We have grown up listening to the adage that women form the backbone of any country. In conflict zones, women are put on the frontline of attack and are targeted specifically to destabilize the operational and functional capability of a community. As per research, seventy five million children across the globe have been deprived of education as a result of conflict. Amongst these, females are two and a half times more likely to be missing out on school in comparison to their male counterparts. Situations of crisis ensuing as a result of violence pose substantial threats to access of educational facilities for the female populace, arising either through direct or indirect means. The direct means of threat encompass attacks on the female population, whereas indirect means are mainly the byproducts of violence that arise as a result of unprecedented destruction. Conflict, then, influences female education in multiple ways. One of the most common impacts of conflict include targeted attacks on girls within or outside the vicinity of their respective schools, which adversely impacts the possibility for females to pursue further education. During 2014, globally, there were thrice as many attacks on female schools than male schools. However, 2014, is not the only year where women have been made the epicenter of attack by terrorists. In 2012, there was a well-documented attack on Malala Yousafzai by the Taliban in the Swat District of Pakistan. Similarly, in 2014, 276 teenage school-girls were kidnapped by Boko Haram in Northern Nigeria. Both of these attacks were initiated based on similar ideologies whereby the terrorist groups believed that the education of women was against cultural and societal norms. They claimed that women were better suited within the boundaries of their homes and thus could not be treated as equal to men. Such repeated cases of violence against girls, especially in Afghanistan, were cited as the main obstacle to women’s education. In addition to targeted attacks, women are exposed to sexual violence, exploitation and modern slavery in conflict zones. Even when schools are open and operational, there is substantial fear in the hearts of parents that their daughters will be subject to harassment on their way. A recent study in Afghanistan concluded that the main reason why parents don’t send their daughters to school is the fact that they fear for their security. This is also applicable in the context of refugee camps as evidence gathered from Lebanon, Jordan and Sub-Saharan Africa where the major reason for non-attendance stems from fears of sexual violence. In regions such as Syria, Nigeria and Democratic Republic of Congo, girls have been kidnapped and have been used for prostitution, slavery and pornography. Research conducted by the UN further strengthens this hypothesis stating that girls enrolled in school face an increased risk of human trafficking for economic, sexual and military gains. Prevalence of such fears within the masses force them to resort to child marriage as they believe that it will lead to security and stability. For instance, evidence from “Girls not Brides” suggests that child marriage has nearly doubled in Syria and seven out of ten countries with high rates of child marriage are suffering from sustained periods of conflict. As per UNICEF, within women, those with disabilities, tend to suffer more from abandonment from their households during periods of conflict, further reducing enrolment of women in educational institutes.

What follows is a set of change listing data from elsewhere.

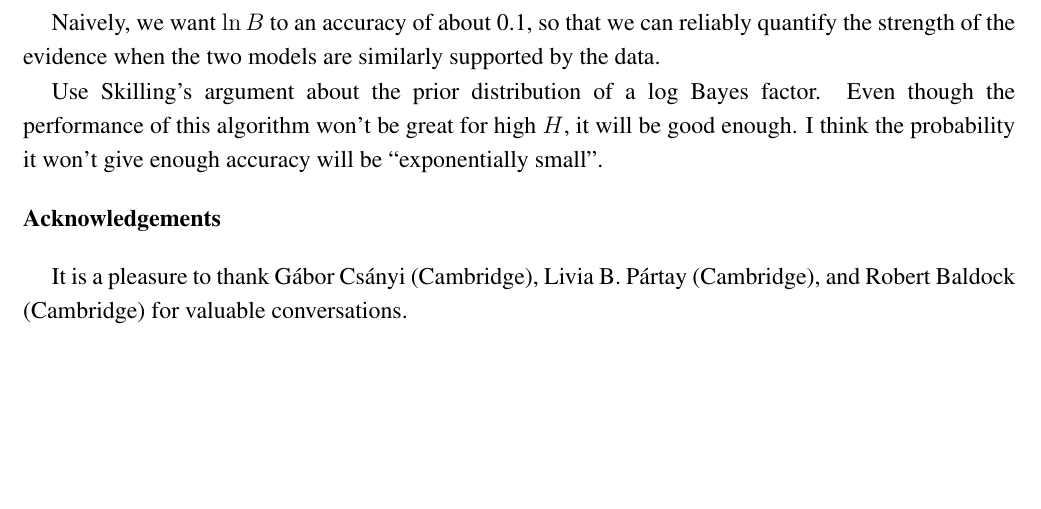
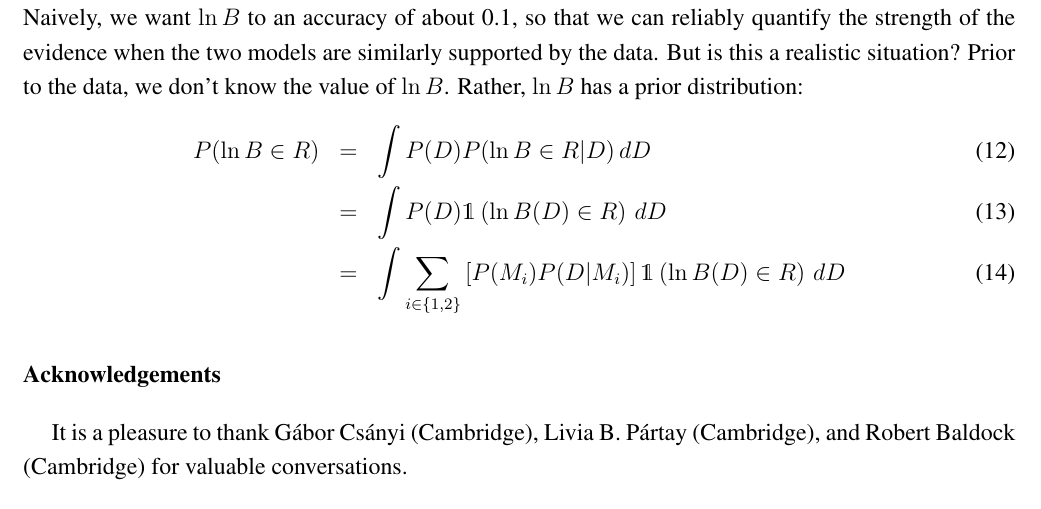
Before and after one commit to eggplantbren/TwinPeaks3, a LaTeX paper (Paper/ms.tex): part of page 5 of 5, cut so that both start at the same text, the shorter picture padded with empty space. Compiled offline with pdfLaTeX.

Commit message:
working on Skilling's argument

```diff
--- a/Paper/ms.tex
+++ b/Paper/ms.tex
@@ -355,24 +355,30 @@ for a computational cost proportional to...
 The following argument is due to John Skilling. Consider Bayesian model selection
 between two models $M_1$ and $M_2$. The Bayes Factor is the ratio of the
 two marginal likelihoods:
-
 \begin{eqnarray}
 B = \frac{P(D | M_1)}{P(D | M_2)} = \frac{Z_1}{Z_2}
 \end{eqnarray}
 In large problems, the log of the Bayes Factor is usually more convenient:
-
 \begin{eqnarray}
 \ln B = \ln Z_1 - \ln Z_2.
 \end{eqnarray}
-
 Naively, we want $\ln B$ to an accuracy of about 0.1, so that we can reliably
 quantify the strength of the evidence when the two models are similarly
-supported by the data.
+supported by the data. But is this a realistic situation?
+Prior to the data, we don't know the
+value of $\ln B$. Rather, $\ln B$ has a prior distribution:
+\begin{eqnarray}
+P(\ln B \in R) &=& \int P(D)P(\ln B \in R | D) \, dD\\
+&=& \int P(D) \mathds{1}\left(\ln B(D) \in R\right) \, dD\\
+&=& \int \sum_{i\in\{1,2\}}\left[P(M_i)P(D|M_i)\right] \mathds{1}\left(\ln B(D) \in R\right) \, dD
+\end{eqnarray}
 
-Use Skilling's argument about the prior distribution of a log Bayes factor.
-Even though the performance of this algorithm won't be great for high $H$, it
-will be good enough. I think the probability it won't give enough accuracy will
-be ``exponentially small''.
+
+
+%Use Skilling's argument about the prior distribution of a log Bayes factor.
+%Even though the performance of this algorithm won't be great for high $H$, it
+%will be good enough. I think the probability it won't give enough accuracy will
+%be ``exponentially small''.
 
 \acknowledgments{Acknowledgements}
 
```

In order to resolve the problems associated with gender discrimination in the domain of education in conflict zones, it is absolutely imperative that authorities ensure and prioritize the security of girls in and around their school territory. Such initiatives could be taken by making agreements with terror groups to not target female students. Such precedents have been set earlier with various governments demanding that schools be kept separate during periods of war. In addition to that, policy measures should also be focused at reducing the distance to school, securing the physical space of schools and increasing sanitary facilities for women. Moreover, to achieve such drastic objectives, it is key to focus on dismantling conventional, societal norms. This can be achieved via conducting awareness campaigns through social platforms and by encouraging more female teachers to join the workforce. This will also help parents feel comfortable to send their daughters to school. In addition to that, during periods of conflict, governments should also focus on providing alternative forms of education through non-formal channels to ensure that women get their due rights. Such initiatives could include mobile schools, accelerated learning programmes and distance learning. Lastly, providing financial assistance to families in the form of vouchers, fee-free education programmes and school feeding programmes can encourage female enrolment in schools.

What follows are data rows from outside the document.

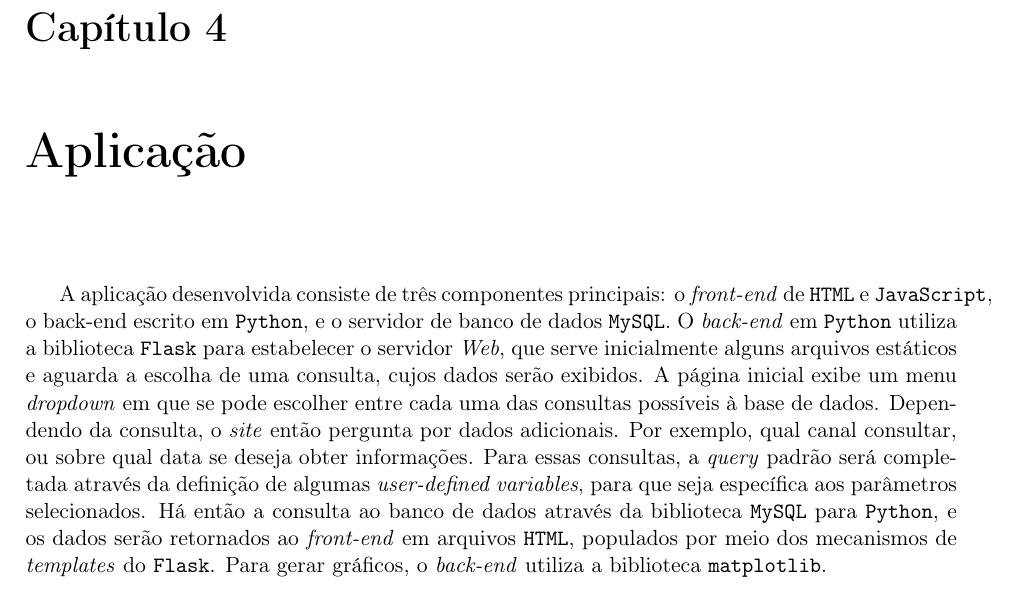
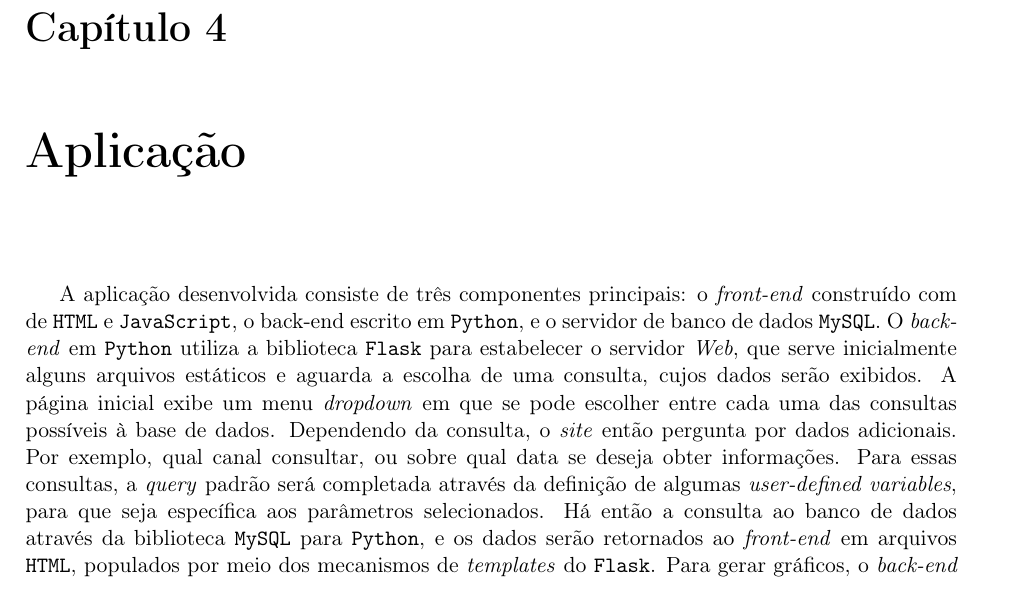
Before and after one commit to joaovictorlopezpereira/YouTube-Scraper-DataBank, a LaTeX document (Report/report.tex, which reads Report/document.tex): part of page 22 of 27, cut so that both start at the same text. Compiled offline with pdfLaTeX.

Commit message:
Add a few words to chapter 5 to aid formatting

```diff
--- a/Report/document.tex
+++ b/Report/document.tex
@@ -629,7 +629,8 @@ ORDER BY VR.Total_de_visualizacoes DESC;
 
 \chapter{Aplicação}
 
-  A aplicação desenvolvida consiste de três componentes principais: o \emph{front-end} de \var{HTML} e \var{JavaScript},
+  A aplicação desenvolvida consiste de três componentes principais: o \emph{front-end} construído com de
+  \var{HTML} e \var{JavaScript},
   o back-end escrito em \var{Python}, e o servidor de banco de dados \var{MySQL}. O \emph{back-end} em \var{Python}
   utiliza a biblioteca
   \var{Flask} para estabelecer o servidor \nonport{Web}, que serve inicialmente alguns arquivos estáticos e aguarda a escolha de uma
```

Whilst the world is suffering from a plethora of complexities, it can be concluded that gender inequality with respect to access in the domain of education in conflict zones is one of the biggest problems facing us. In order to ensure inter-community harmony and the overall well-being of the society, increased focus should be placed on the lack of female enrolment in conflict zones and initiatives should be taken at a rapid pace. However, I believe that the community at large will only prosper if there is a reform in the mindset of the stakeholders. As long as we have clerics sitting on national television and drawing correlations between the advent of COVID-19 and “qoum ki betiyon ki behayai”, there is not much room for optimism.

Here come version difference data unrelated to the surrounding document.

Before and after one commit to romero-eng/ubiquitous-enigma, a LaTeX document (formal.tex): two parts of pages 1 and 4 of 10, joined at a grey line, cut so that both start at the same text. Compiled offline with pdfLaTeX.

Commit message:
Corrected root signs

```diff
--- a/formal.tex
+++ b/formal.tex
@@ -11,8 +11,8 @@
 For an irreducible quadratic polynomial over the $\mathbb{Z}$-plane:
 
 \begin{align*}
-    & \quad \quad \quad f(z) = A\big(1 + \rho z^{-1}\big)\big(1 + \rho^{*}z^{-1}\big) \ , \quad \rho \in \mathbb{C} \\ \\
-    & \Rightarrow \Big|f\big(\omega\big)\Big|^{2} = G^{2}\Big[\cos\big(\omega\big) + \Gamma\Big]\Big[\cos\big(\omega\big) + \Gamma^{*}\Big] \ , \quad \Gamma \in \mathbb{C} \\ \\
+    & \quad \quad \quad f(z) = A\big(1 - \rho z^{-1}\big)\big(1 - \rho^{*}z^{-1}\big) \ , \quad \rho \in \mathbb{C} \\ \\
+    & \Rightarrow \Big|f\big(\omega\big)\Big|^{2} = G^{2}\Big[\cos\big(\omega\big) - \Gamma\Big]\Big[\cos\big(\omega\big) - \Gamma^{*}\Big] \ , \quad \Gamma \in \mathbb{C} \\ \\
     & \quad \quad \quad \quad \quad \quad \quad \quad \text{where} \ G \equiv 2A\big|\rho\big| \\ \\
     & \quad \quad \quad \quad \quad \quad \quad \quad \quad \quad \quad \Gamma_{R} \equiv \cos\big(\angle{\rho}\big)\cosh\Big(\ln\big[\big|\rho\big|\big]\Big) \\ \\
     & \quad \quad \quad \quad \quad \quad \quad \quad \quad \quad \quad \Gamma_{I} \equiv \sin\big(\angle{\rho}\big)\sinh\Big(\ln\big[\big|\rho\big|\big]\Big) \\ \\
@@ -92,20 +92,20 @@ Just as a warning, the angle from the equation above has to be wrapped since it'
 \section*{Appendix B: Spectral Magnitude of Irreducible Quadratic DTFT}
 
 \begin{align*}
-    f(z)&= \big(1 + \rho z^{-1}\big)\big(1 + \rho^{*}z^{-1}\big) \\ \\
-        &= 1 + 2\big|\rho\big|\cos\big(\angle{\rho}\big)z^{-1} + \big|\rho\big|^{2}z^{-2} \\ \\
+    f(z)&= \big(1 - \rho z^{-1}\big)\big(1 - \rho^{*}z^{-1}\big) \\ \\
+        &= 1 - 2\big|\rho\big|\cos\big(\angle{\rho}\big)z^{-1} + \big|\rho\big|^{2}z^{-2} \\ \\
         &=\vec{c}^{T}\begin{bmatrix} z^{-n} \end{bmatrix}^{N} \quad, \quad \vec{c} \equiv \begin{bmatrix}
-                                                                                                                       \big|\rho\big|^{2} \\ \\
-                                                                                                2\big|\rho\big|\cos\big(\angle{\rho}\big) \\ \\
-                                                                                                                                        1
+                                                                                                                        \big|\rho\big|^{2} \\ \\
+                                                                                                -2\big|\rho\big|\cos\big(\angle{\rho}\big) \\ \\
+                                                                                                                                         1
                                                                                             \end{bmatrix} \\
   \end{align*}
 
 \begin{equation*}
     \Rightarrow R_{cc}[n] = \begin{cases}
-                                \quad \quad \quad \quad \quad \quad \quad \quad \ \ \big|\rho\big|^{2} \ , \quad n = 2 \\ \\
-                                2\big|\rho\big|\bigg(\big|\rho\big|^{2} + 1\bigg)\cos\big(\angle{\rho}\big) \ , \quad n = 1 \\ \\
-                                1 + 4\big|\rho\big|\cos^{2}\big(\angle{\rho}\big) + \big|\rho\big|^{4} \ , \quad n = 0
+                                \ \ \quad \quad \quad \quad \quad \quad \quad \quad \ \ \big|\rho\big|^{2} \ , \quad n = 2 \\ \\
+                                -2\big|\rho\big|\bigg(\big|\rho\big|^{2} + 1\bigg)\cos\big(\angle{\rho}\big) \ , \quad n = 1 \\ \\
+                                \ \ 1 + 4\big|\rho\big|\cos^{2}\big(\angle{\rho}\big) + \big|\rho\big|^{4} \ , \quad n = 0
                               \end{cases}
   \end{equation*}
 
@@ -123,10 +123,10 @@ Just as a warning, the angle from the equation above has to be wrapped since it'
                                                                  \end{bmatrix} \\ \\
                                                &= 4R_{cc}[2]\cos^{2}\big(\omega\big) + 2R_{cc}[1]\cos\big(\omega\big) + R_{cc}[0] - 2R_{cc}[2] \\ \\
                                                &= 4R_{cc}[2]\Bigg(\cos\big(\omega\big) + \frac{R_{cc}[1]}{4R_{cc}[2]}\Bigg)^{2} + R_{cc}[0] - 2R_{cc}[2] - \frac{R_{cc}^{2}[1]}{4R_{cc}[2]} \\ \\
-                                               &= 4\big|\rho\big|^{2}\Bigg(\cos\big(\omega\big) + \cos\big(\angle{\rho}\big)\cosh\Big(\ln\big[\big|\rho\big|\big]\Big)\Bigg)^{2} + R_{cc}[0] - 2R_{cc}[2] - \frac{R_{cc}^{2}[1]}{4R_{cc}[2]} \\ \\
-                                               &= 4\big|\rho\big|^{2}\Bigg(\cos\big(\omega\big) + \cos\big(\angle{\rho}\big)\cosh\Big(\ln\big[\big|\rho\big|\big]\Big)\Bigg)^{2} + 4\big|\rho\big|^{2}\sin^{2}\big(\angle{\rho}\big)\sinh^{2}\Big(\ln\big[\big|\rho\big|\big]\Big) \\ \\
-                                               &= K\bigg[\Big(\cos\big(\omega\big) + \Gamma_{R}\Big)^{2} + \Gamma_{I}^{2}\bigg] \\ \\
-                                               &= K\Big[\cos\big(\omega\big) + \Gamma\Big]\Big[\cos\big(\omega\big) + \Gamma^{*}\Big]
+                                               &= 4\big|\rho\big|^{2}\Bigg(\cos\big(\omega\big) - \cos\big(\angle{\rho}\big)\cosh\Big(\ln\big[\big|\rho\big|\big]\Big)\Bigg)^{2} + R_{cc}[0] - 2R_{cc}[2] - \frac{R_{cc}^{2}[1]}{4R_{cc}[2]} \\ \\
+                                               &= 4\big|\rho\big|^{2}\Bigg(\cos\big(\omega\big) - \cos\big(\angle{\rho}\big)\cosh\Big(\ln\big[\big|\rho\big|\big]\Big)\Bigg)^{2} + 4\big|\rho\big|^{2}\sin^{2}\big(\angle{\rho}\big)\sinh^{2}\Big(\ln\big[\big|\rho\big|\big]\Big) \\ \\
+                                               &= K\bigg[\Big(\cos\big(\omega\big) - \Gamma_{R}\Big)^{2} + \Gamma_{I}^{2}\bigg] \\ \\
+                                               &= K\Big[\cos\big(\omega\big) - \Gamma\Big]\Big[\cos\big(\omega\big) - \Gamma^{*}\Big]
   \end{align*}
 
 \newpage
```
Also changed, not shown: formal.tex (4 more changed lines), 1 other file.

The following video provides great insights into women's rights in conflict zones: https://www.youtube.com/watch?v=_2Wz9AL8bKg Source: https://plan-uk.org/file/safe-from-harm-protecting-girls-education-in-conflict-and-crises/download?token=Bk24OOJU